◆ YOUR TASK ◆
Copy the records below exactly, leaving out any pictures.

Stored dataset items
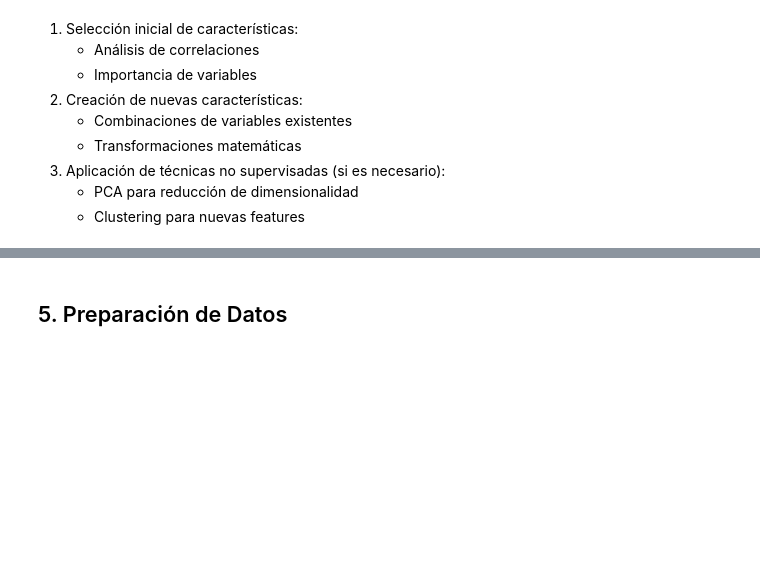
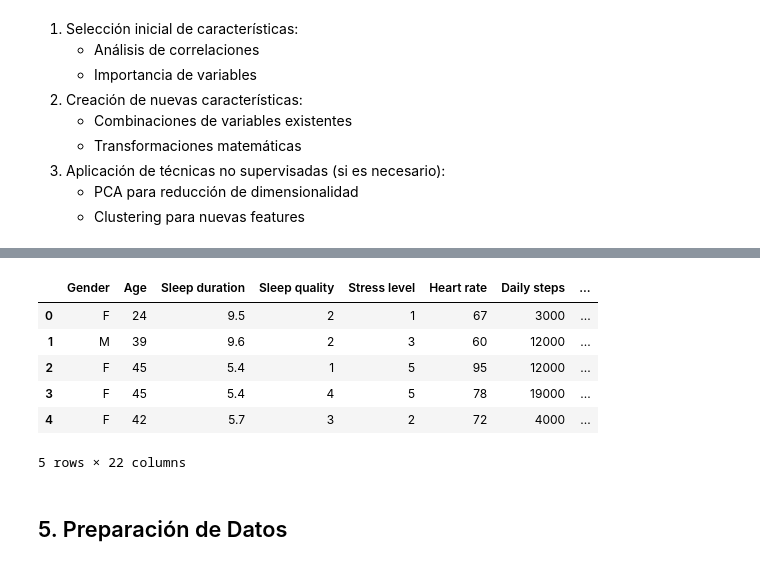
Before and after one commit to JuanManiglia/DS102024, a Jupyter notebook: 3-MachineLearning/10-Proyecto_ML/src/notebooks/limpieza.ipynb, the cells around one changed output, grey strips where cells are left out. Cells and saved outputs as stored; diff of their text form; code cells hidden in the pictures; blank space fills up the shorter version.

```diff
--- a/3-MachineLearning/10-Proyecto_ML/src/notebooks/limpieza.ipynb
+++ b/3-MachineLearning/10-Proyecto_ML/src/notebooks/limpieza.ipynb
@@ -228,0 +279,14 @@ df.drop(columns=['Discomfort Eye-strain', 'Redness in eye', 'Itchiness/Irritatio
+# %%
+def blood_pressure(systolic, diastolic):
+    if systolic >= 140 or diastolic >= 90:
+        return "Hypertension 2"
+    elif systolic >= 130 or diastolic >= 80:
+        return "Hypertension 1"
+    elif systolic >= 120 and diastolic < 80:
+        return "Elevated"
+    elif systolic > 90 and diastolic > 60:
+        return "Normal"
+    else:
+        return "Low"
+
+df["Blood Pressure"] = df.apply(lambda row: blood_pressure(row["systolic"], row["diastolic"]), axis=1)
@@ -229,3 +303,16 @@ df.drop(columns=['Discomfort Eye-strain', 'Redness in eye', 'Itchiness/Irritatio
+# %%
+# Eliminamos las columnas que ya no son necesarias
+df= df.drop(['Blood pressure', 'systolic', 'diastolic'], axis=1)
+# %%
+df.head()
+# %% [output]
+|  | Gender | Age | Sleep duration | Sleep quality | Stress level | Heart rate | Daily steps | ... |
+| 0 | F | 24 | 9.5 | 2 | 1 | 67 | 3000 | ... |
+| 1 | M | 39 | 9.6 | 2 | 3 | 60 | 12000 | ... |
+| 2 | F | 45 | 5.4 | 1 | 5 | 95 | 12000 | ... |
+| 3 | F | 45 | 5.4 | 4 | 5 | 78 | 19000 | ... |
+| 4 | F | 42 | 5.7 | 3 | 2 | 72 | 4000 | ... |
+5 rows × 22 columns
 # %% [markdown]
 ## 5. Preparación de Datos
 # %% [markdown]
```
Also changed, not shown: parts of 10 cells of this notebook, 14 other files.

◆ WRITTEN SOLUTION ◆
Before and after one commit to JuanManiglia/DS102024, a Jupyter notebook: 3-MachineLearning/10-Proyecto_ML/src/notebooks/limpieza.ipynb, the cells around one changed output, grey strips where cells are left out. Cells and saved outputs as stored; diff of their text form; code cells hidden in the pictures; blank space fills up the shorter version.

```diff
--- a/3-MachineLearning/10-Proyecto_ML/src/notebooks/limpieza.ipynb
+++ b/3-MachineLearning/10-Proyecto_ML/src/notebooks/limpieza.ipynb
@@ -228,0 +279,14 @@ df.drop(columns=['Discomfort Eye-strain', 'Redness in eye', 'Itchiness/Irritatio
+# %%
+def blood_pressure(systolic, diastolic):
+    if systolic >= 140 or diastolic >= 90:
+        return "Hypertension 2"
+    elif systolic >= 130 or diastolic >= 80:
+        return "Hypertension 1"
+    elif systolic >= 120 and diastolic < 80:
+        return "Elevated"
+    elif systolic > 90 and diastolic > 60:
+        return "Normal"
+    else:
+        return "Low"
+
+df["Blood Pressure"] = df.apply(lambda row: blood_pressure(row["systolic"], row["diastolic"]), axis=1)
@@ -229,3 +303,16 @@ df.drop(columns=['Discomfort Eye-strain', 'Redness in eye', 'Itchiness/Irritatio
+# %%
+# Eliminamos las columnas que ya no son necesarias
+df= df.drop(['Blood pressure', 'systolic', 'diastolic'], axis=1)
+# %%
+df.head()
+# %% [output]
+|  | Gender | Age | Sleep duration | Sleep quality | Stress level | Heart rate | Daily steps | ... |
+| 0 | F | 24 | 9.5 | 2 | 1 | 67 | 3000 | ... |
+| 1 | M | 39 | 9.6 | 2 | 3 | 60 | 12000 | ... |
+| 2 | F | 45 | 5.4 | 1 | 5 | 95 | 12000 | ... |
+| 3 | F | 45 | 5.4 | 4 | 5 | 78 | 19000 | ... |
+| 4 | F | 42 | 5.7 | 3 | 2 | 72 | 4000 | ... |
+5 rows × 22 columns
 # %% [markdown]
 ## 5. Preparación de Datos
 # %% [markdown]
```
Also changed, not shown: parts of 10 cells of this notebook, 14 other files.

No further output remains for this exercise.